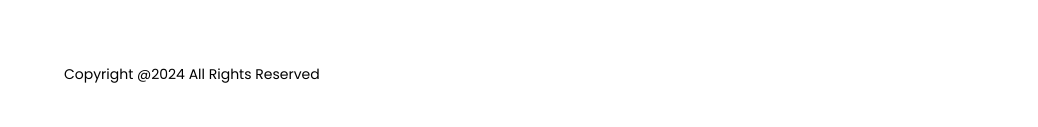
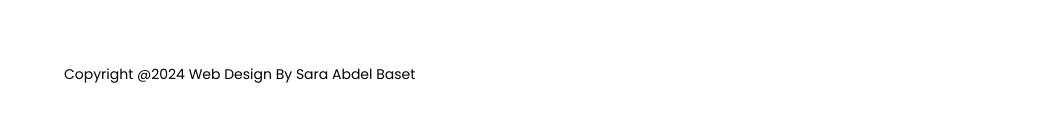
Before and after one commit to saraabdelb/the-bakery-shop, a plain HTML site: page index.html in a window 1280 px wide. Shown: the part 3153-3280 px from the top of the page, 0-1038 px from the left. Drawn offline with nearby package versions, Linux system fonts and the light colour scheme.

Commit message:
Add files via upload

```diff
--- a/index.html
+++ b/index.html
@@ -360,7 +360,7 @@
       <div class="container">
         <div class="footer-flex">
           <div class="coffee-footer-left">
-            <h6>Copyright @2024 All rights reserved</h6>
+            <h6>Copyright @2024 Web Design by Sara Abdel Baset</h6>
           </div>
           <div class="coffee-footer-right">
             <ul class="contact-logos-flex">
```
=====
Look over the entries above. Copy every line that contains the word "class".

> Solution for this problem:
       <div class="container">
         <div class="footer-flex">
           <div class="coffee-footer-left">
           <div class="coffee-footer-right">
             <ul class="contact-logos-flex">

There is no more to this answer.